Justin Nelson, co-founder and president of the National Gay and Lesbian Chamber of Commerce, said the Baker administration has recognized what over one third of the Fortune 500 has already.
“LGBT-inclusive supplier diversity means that there will be greater LGBT business visibility across Massachusetts,” Nelson said in a Tuesday release . “We now call upon leaders in states with large LGBT business populations, like New York, Illinois, and others to follow the precedent set by Massachusetts to create equal business opportunities for LGBT citizens nationwide.”
More than 21,000 LGBT-owned businesses will be affected by Baker’s decision, according to the release.
Edmund Clark, a professor of entrepreneurship and innovation at Northeastern University, said this change could be an advancement for LGBT business owners.

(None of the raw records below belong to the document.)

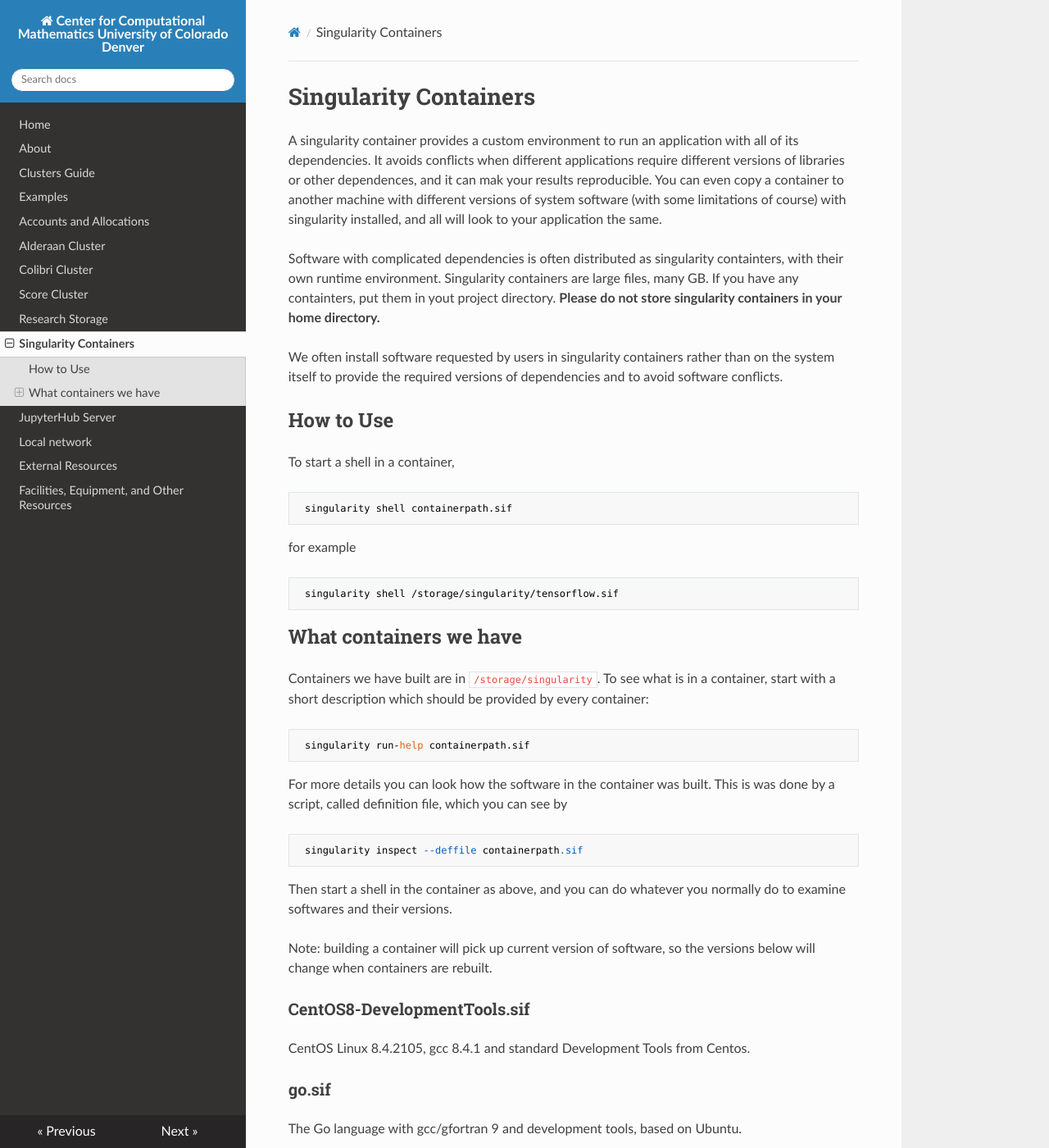
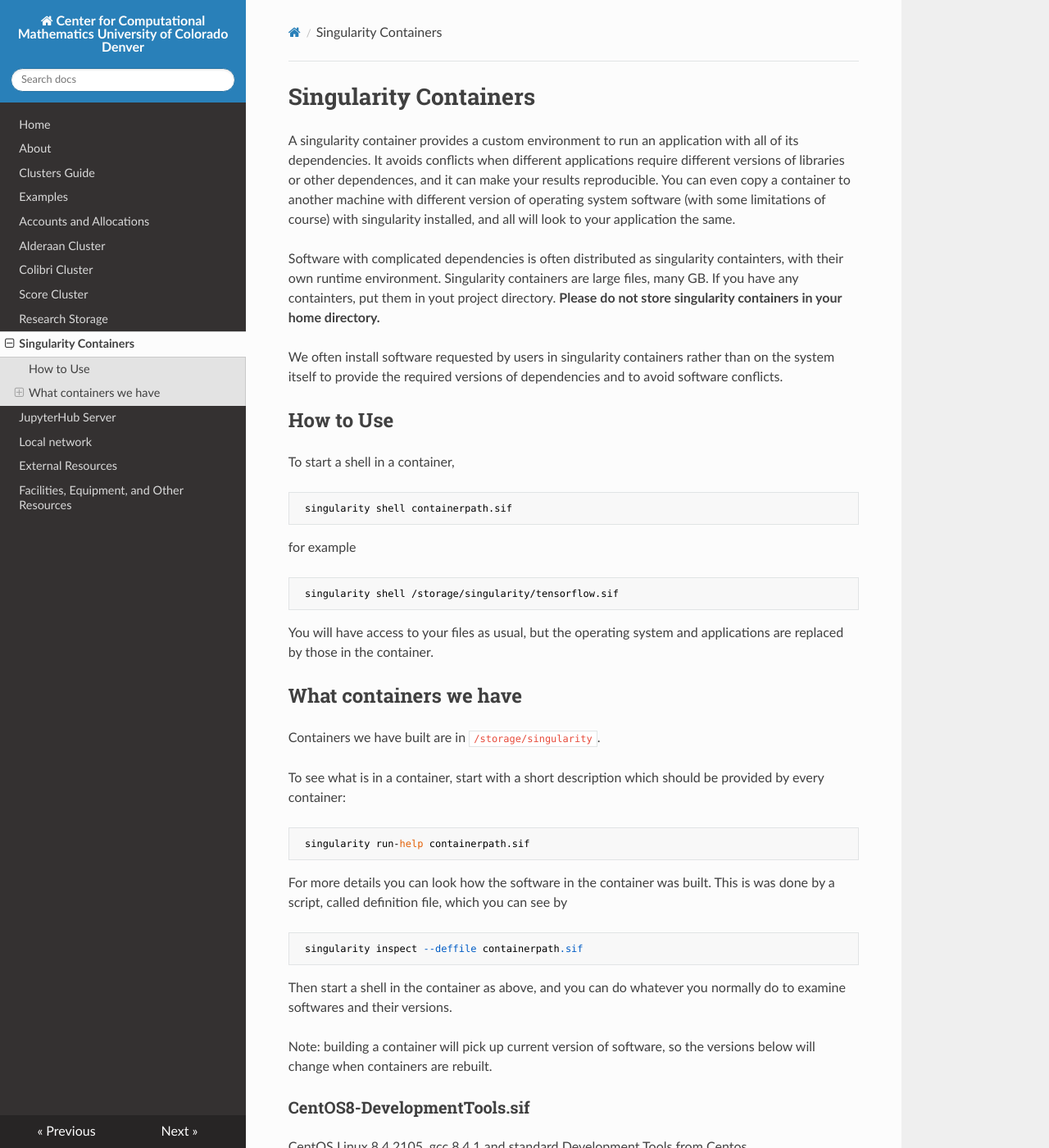
Before and after one commit to ccmucdenver/ccm-docs, an MkDocs documentation site: the page built from docs/singularity.md, in a window 1280 px wide and 1400 px high. Shown: the whole window at 82% size. Built offline with MkDocs 1.6.1, drawn with Linux system fonts in a browser that asks for light colours; nearby versions of some CDN libraries.

Commit message:
Update singularity.md

```diff
--- a/docs/singularity.md
+++ b/docs/singularity.md
@@ -1,6 +1,6 @@
 # Singularity Containers
 
-A singularity container provides a custom environment to run an application with all of its dependencies. It avoids conflicts when different applications require different versions of libraries or other dependences, and it can mak your results reproducible. You can even copy a container to another machine with different versions of system software (with some limitations of course) with singularity installed, and all will look to your application the same.
+A singularity container provides a custom environment to run an application with all of its dependencies. It avoids conflicts when different applications require different versions of libraries or other dependences, and it can make your results reproducible. You can even copy a container to another machine with different version of operating system software (with some limitations of course) with singularity installed, and all will look to your application the same.
 
 Software with complicated dependencies is often distributed as singularity containters, with their own runtime environment. Singularity containers are large files, many GB. If you have any containters, put them in yout project directory. **Please do not store singularity containers in your home directory.**
 
@@ -16,8 +16,12 @@ for example
 
      singularity shell /storage/singularity/tensorflow.sif
 
+You will have access to your files as usual, but the operating system and applications are replaced by those in the container.
+
 ## What containers we have
+
 Containers we have built are in `/storage/singularity`.
+
 To see what is in a container, start with a short description which should be provided by every container:
 
      singularity run-help containerpath.sif
```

“I would assume there is some impact on them as well,” he said. “Because I focus on small business I am not really following what that community is doing, but it certainly seems like it is an advancement on their part.”
Several residents said they are happy to see this kind of movement taking place.
Dale Ziobro, 22, of Brighton, said other states should follow Massachusetts’ efforts to be more inclusive.
“That’s something that a lot of other states need to embrace as well,” she said. “It’s great that Massachusetts is leading at that and I hope others follow soon.”
Vishal Chandaria, 23, of Fenway, said he admires the city’s efforts to raise awareness about the LGBT community.
“It’s OK and it’s a pretty good thing that they would be the first to start something like that because I think that they [the community] need a little bit more representation or if not, at least a bit more awareness from others,” he said.
Andreh Braekeh, 41, of Brighton, said it is important for businesses to not discriminate against their employees or customers.
“Owning a business is a very courageous thing to do. If anybody can do it, then it doesn’t matter what their sexual orientation is or what their gender is,” she said. “It’s a great thing. I’m trying to have my own business and it’s really very hard so if someone can do it, then they should have all the support they can get, no matter their sexual orientation.”
Olivia Quintana contributed to the reporting of this article.